- How meteorologists predict weather
- Technology and computers in weather forecasting
- Weather instruments
- Weather maps
- State how meteorologists predict the weather.
- Outline how technology and computers are used to forecast the weather.
- Describe what weather maps show.
anemometer: instrument that measures wind speed
barometer: instrument that measures air pressure
hygrometer: instrument that measures humidity
meteorologist: scientist who studies weather and makes weather forecasts
rain gauge: instrument that measures the amount of rainfall
snow gauge: instrument that measures the amount of snowfall
thermometer: instrument that measures temperature
weather balloon: balloon that rises into the troposphere where it gathers weather data and sends them to the surface
weather map: map that shows actual or predicted weather conditions for a particular geographic area
weather satellite: satellite that orbits Earth and constantly collects and transmits weather data from high above the surface
weather station: one of thousands of devices that each collect weather data at a specific point on Earth’s surface
wind vane: instrument that measures wind direction
Introducing the Lesson
Call on students to predict what the weather in their area is likely to be the next day.
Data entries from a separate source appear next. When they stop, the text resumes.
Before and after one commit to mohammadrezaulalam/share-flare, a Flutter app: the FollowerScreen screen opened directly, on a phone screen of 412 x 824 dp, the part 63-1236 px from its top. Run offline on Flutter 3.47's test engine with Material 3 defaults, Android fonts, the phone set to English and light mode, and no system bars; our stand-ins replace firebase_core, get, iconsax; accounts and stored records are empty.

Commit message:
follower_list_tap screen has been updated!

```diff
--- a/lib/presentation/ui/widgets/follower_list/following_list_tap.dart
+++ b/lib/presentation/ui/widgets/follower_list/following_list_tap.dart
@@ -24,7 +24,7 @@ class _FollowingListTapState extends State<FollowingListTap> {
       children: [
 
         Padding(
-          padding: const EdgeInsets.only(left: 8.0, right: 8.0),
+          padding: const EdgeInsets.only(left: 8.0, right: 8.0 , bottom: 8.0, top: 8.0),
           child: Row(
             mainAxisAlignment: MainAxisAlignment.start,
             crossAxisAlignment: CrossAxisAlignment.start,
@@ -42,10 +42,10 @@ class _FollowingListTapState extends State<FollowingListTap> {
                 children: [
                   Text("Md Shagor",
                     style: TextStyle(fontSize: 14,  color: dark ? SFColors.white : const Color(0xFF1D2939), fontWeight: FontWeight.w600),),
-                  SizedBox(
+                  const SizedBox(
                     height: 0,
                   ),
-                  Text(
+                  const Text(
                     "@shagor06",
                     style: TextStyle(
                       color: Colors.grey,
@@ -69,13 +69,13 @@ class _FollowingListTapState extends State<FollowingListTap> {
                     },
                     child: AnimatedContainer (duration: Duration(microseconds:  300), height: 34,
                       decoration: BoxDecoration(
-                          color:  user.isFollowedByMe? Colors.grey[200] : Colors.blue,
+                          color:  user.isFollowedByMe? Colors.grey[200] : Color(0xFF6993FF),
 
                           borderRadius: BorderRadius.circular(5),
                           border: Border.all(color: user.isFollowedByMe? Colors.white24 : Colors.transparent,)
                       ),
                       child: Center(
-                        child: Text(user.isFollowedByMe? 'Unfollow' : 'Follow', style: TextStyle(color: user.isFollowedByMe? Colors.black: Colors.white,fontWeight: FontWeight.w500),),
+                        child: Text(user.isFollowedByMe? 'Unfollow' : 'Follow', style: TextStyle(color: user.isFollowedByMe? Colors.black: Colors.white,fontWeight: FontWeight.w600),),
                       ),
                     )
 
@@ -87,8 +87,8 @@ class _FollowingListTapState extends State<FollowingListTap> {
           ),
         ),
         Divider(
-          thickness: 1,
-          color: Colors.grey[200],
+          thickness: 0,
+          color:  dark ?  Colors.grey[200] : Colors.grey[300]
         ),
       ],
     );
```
Then show them tomorrow’s weather forecast for their region. (You can obtain a weather forecast from a newspaper or Web site.) Ask students if they know how the weather was predicted. Accept all reasonable responses at this point, and then tell students they will learn how weather is predicted when they read this lesson.
Students can create natural “hygrometers” to measure humidity with the activity at the following URL. The activity uses pine cones as indicators of humidity. Pine cones open their scales in dry weather in order to disperse their seeds and close their scales in wet weather in order to protect the seeds.
Building Science Skills
With the activity at the following URL, students will learn some basic rules of thumb for predicting the weather. Then they will practice using the rules to make weather predictions.
Make a display of several of the common weather instruments described in the lesson (e.g., thermometer, barometer, anemometer, hygrometer, rain or snow gauge, and/or wind vane). Write the name of each instrument on a card and the weather factor it measures. Give students a chance to manipulate and observe the instruments, and have them practice reading current conditions from the instruments. The activity will help students—especially kinesthetic and visual learners—appreciate how weather instruments are used to collect atmospheric data.
Have creative students do the activity at the URL below. They will read a comic about predicting the weather and then use a comic template to create their own weather comic. Make copies of their creations to share with the class.
In the inquiry activity at the following URL, students will build an anemometer and use it to measure wind speed. They will also apply the Beaufort wind scale to describe the wind speed they measure.
Have groups of students assume they are TV meteorologists and make a weather report. Assign each group a different recent date, and have groups research what the weather was like in their community on that date. They should find data on temperature, precipitation, wind, clouds, and other weather elements. Then they should use the data to make a weather map depicting the weather on that date. Finally, each person in the group should assume the role of a TV meteorologist and use the weather map to describe one of the weather elements.
Reinforce and Review
Copy and distribute the Lesson 16.4 worksheets in CK-12 Earth Science for Middle School Workbook. Ask students to complete the worksheets alone or in pairs to reinforce lesson content.
Lesson Review Questions
Have students answer the Review Questions at the end of Lesson 16.4 in CK–12 Earth Science for Middle School. Answers are provided below.
Check students’ mastery of the lesson with Lesson 16.4 Quiz in CK-12 Earth Science for Middle School Quizzes and Tests.
Points to Consider
In this chapter you learned about weather. Weather is sometimes confused with climate. The two are related but not the same. What is climate?
How does climate differ from weather?